“(The club) has the hinterland, and the history, to become a truly globally institution. Perhaps not Manchester United or Real Madrid, but not far off. But such a status is not achievable with so much baggage attached.”

And he mourns that, and he is right to mourn it as other Ibrox fans do from time to time.

As we’ve pointed out over and over again, if they had not embraced all the old idiocy they could have remade themselves as a club which was truly open and accessible to everyone.

They could have been better than they are. Instead, in going down the same old road they have limited what they can be, and probably now forever.
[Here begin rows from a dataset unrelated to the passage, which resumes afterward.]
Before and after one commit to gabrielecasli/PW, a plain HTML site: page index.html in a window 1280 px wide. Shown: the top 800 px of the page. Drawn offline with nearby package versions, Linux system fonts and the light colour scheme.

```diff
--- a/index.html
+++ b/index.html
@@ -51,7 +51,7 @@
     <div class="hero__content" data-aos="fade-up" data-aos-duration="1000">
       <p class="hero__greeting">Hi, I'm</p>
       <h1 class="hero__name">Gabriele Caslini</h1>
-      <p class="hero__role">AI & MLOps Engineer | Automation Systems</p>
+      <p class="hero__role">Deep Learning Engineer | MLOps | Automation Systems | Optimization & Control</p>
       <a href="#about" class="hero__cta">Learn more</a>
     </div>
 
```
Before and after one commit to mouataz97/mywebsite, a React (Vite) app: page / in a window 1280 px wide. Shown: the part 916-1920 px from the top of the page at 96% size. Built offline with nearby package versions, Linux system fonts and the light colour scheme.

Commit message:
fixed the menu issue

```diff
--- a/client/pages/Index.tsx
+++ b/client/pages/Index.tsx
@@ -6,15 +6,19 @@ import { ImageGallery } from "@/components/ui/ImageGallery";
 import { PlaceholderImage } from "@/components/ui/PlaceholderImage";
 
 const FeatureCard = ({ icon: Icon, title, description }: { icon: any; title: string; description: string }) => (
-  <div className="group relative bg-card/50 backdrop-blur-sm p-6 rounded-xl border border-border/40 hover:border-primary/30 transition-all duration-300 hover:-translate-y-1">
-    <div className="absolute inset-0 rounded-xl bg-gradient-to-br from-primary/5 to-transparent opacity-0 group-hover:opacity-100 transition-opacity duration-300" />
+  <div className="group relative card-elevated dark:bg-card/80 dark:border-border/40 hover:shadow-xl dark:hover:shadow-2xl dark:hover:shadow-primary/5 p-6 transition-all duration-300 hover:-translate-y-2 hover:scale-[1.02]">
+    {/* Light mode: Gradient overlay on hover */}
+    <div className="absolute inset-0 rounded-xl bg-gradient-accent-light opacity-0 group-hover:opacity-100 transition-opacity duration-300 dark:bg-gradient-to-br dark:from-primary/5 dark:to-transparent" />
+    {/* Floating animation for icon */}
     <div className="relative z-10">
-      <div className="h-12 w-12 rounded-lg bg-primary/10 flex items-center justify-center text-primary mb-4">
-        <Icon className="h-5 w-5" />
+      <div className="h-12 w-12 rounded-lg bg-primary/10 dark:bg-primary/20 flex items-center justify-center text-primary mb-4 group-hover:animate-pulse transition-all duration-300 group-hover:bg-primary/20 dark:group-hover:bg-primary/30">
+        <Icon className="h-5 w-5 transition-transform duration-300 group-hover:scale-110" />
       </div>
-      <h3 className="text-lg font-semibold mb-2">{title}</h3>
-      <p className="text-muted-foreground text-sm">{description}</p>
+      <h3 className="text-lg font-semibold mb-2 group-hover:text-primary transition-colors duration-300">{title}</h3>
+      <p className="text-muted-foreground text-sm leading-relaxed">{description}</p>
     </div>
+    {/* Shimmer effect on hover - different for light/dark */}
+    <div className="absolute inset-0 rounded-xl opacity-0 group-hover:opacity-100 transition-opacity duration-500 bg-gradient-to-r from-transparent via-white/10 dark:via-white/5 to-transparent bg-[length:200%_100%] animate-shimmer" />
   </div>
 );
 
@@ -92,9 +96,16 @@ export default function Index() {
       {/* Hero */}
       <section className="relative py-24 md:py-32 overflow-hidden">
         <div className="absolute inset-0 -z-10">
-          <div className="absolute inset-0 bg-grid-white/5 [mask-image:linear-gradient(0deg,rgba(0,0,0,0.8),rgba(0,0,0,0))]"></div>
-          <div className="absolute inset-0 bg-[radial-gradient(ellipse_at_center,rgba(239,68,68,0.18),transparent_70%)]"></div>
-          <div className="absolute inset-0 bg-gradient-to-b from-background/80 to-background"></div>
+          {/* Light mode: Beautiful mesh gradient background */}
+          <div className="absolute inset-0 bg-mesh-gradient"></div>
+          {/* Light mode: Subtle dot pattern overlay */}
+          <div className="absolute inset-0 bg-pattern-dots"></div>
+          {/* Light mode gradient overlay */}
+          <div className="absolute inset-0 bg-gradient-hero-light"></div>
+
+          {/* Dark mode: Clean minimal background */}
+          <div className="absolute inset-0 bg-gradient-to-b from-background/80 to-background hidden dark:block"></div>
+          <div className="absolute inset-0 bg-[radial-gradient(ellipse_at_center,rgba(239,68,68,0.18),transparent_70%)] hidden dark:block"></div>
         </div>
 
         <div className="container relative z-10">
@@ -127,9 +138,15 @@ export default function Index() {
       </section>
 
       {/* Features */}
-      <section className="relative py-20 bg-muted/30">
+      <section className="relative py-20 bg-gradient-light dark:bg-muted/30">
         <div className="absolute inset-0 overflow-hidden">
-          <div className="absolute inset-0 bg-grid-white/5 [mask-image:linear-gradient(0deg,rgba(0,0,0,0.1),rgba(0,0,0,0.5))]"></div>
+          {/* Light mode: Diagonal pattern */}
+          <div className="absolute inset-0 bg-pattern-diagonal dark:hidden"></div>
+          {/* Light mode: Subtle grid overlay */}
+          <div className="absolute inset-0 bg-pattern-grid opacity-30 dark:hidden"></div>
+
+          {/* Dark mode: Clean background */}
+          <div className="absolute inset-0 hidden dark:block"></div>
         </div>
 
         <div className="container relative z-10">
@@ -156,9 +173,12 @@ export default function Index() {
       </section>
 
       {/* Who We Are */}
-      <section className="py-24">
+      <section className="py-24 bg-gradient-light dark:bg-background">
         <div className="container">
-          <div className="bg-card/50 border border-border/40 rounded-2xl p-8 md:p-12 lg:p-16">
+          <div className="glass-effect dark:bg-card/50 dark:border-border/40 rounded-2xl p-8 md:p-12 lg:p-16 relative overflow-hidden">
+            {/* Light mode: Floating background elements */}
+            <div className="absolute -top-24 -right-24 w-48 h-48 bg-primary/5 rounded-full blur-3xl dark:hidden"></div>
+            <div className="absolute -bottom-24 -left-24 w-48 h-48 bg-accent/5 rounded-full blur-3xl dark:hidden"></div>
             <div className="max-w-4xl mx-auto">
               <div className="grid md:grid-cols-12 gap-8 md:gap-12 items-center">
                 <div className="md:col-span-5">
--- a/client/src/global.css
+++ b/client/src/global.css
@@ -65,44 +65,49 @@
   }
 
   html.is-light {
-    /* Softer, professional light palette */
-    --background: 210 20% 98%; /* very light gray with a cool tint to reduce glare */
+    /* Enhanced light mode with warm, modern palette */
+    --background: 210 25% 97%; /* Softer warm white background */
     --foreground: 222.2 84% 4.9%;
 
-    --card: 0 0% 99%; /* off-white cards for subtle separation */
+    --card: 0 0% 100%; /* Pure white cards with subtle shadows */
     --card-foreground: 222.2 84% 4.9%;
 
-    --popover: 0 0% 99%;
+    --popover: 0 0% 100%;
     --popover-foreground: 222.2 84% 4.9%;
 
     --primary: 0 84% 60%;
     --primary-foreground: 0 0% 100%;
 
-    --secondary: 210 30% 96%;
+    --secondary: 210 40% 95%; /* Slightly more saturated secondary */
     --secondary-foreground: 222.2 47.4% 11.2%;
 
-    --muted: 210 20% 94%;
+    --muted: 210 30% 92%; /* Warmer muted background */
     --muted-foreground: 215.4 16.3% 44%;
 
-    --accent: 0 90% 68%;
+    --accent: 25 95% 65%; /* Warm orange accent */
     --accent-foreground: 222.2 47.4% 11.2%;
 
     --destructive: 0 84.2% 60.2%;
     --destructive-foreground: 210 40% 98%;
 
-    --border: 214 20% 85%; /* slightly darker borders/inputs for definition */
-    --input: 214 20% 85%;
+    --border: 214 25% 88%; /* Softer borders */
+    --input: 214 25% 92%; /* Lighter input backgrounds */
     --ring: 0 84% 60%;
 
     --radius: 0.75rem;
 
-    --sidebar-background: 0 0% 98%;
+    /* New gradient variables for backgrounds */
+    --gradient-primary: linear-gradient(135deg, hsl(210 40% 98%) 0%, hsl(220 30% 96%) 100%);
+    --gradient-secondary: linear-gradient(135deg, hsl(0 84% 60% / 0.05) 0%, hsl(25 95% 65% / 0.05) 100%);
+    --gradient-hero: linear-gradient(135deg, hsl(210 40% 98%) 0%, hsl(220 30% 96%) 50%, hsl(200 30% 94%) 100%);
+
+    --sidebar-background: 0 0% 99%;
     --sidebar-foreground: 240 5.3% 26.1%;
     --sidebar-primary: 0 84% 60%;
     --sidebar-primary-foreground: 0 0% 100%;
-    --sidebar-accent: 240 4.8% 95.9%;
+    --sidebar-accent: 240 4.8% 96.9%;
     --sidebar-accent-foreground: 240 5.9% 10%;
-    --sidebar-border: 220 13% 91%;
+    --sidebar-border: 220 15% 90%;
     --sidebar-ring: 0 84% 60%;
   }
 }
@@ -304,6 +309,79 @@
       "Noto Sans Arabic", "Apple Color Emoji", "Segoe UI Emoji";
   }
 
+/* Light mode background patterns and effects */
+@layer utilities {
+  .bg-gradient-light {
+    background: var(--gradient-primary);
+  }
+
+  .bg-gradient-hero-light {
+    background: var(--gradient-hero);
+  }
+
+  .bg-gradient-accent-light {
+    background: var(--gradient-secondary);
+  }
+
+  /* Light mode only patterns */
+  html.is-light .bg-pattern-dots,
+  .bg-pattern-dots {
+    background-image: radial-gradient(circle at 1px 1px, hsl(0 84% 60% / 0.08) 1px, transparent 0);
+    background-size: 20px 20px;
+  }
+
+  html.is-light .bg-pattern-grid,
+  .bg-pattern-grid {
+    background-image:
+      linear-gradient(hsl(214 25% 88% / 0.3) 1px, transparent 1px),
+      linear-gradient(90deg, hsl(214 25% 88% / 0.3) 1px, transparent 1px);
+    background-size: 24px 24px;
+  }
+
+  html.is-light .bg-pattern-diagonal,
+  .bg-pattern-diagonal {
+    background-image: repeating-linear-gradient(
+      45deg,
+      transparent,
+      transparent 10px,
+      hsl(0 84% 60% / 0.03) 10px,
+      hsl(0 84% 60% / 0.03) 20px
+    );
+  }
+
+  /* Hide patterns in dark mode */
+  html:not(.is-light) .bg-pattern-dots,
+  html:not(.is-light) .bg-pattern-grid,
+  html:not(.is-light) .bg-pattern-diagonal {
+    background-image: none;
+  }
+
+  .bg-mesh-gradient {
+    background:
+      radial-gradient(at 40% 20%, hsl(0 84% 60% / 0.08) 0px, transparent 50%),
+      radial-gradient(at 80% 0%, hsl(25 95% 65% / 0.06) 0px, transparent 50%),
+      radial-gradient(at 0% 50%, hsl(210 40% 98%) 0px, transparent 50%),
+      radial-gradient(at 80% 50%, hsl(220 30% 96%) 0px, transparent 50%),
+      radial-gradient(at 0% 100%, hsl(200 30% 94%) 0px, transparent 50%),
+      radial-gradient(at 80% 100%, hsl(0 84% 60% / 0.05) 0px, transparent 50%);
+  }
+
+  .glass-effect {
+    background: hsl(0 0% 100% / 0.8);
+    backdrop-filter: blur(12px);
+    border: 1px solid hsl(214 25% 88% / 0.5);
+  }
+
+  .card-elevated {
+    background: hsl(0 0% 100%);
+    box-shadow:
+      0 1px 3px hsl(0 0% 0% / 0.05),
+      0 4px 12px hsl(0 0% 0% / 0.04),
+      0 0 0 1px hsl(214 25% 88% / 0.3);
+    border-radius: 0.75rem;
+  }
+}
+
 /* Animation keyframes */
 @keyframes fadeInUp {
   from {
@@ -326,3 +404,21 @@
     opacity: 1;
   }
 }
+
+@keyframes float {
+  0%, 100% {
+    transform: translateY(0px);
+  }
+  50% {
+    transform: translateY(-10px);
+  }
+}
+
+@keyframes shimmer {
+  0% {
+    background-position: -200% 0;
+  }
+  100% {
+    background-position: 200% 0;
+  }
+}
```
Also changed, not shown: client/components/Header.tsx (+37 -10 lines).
That’s a decision they can’t roll back.

I thought the guy slipped up a little when he offered alibis and excuses for the club and said that some of the stick the board took was unfair, but he was correct to point out exactly those areas where they could have gone much further and didn’t, where they had opportunities to things down and chose not to. These are things we’ve been saying ourselves.

But think of how much more those words resonate when they come from one of their own?

The only people who can truly drive proper change at Ibrox are people like this, and I applaud him for doing so and I wish more like him would chose to stick their heads up.

Honestly, I don’t often commend mainstream media articles but this is one that you should all definitely consider reading.

You can do so at this link.